» **Task description**:
Search the records for the string "email", then copy each line that has it.

BEGIN

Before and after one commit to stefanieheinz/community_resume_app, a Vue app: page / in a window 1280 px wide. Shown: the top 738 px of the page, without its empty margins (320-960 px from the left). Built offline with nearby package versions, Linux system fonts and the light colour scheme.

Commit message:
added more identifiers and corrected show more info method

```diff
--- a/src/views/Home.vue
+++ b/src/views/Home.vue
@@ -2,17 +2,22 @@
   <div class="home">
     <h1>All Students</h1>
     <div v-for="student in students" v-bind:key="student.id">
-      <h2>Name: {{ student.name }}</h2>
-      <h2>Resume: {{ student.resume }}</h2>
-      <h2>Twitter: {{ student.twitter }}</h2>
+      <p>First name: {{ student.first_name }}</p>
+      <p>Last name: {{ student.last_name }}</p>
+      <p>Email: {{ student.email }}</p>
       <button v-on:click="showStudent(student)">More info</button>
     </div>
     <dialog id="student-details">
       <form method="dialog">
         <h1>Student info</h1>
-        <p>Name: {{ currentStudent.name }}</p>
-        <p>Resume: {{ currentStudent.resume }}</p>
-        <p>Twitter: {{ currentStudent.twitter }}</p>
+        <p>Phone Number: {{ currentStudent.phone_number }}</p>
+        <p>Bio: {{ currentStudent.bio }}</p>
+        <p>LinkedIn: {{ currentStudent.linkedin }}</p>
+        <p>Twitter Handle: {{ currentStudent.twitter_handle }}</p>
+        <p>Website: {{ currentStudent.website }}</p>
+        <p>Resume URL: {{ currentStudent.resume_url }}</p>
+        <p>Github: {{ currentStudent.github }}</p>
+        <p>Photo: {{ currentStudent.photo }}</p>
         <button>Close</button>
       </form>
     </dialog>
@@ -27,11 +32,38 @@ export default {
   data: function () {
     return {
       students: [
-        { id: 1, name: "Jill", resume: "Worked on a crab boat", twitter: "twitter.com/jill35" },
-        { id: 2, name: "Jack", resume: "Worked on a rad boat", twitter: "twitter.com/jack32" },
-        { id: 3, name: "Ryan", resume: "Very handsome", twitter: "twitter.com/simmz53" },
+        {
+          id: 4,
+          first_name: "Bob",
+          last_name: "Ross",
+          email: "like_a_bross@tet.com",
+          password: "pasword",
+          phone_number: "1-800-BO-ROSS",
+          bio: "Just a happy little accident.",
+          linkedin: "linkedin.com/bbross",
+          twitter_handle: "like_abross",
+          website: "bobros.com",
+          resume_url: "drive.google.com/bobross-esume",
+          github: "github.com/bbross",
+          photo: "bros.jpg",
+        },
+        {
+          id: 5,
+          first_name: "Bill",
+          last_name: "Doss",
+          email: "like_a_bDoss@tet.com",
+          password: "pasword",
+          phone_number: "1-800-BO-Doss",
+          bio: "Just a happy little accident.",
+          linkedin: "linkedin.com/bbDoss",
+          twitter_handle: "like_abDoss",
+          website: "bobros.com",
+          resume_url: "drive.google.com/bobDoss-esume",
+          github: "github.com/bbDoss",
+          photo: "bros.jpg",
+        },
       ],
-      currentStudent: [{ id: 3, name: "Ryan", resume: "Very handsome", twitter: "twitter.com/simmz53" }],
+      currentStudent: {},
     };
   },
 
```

END

» **Completed task**:
+      <p>Email: {{ student.email }}</p>
+          email: "like_a_bross@tet.com",
+          email: "like_a_bDoss@tet.com",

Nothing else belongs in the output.